[Records to process]
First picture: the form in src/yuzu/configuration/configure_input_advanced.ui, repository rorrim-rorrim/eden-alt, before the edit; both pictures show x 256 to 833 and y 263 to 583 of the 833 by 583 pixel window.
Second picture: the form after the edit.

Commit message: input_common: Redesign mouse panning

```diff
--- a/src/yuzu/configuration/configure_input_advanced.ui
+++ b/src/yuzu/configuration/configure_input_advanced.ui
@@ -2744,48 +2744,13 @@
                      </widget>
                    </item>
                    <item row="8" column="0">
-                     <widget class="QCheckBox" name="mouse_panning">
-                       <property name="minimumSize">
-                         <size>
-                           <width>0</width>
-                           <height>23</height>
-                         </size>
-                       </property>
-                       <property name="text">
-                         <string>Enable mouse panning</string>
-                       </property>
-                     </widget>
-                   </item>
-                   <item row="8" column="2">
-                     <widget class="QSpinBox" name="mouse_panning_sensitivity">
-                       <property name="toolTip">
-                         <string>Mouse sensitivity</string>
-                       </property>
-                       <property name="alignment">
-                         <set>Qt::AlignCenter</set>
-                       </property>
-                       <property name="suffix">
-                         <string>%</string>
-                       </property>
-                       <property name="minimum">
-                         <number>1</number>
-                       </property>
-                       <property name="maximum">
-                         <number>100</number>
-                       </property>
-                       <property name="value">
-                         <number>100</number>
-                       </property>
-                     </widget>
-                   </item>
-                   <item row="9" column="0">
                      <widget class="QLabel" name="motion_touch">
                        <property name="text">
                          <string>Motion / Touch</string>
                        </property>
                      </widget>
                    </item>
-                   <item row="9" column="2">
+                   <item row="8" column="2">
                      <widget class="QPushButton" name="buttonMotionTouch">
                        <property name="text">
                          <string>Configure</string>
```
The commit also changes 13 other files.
[/Records to process]
Task objective.
Based on the entries above, please count how many lines contain the string "widget", and reply with the figure only.

Exercise response.
8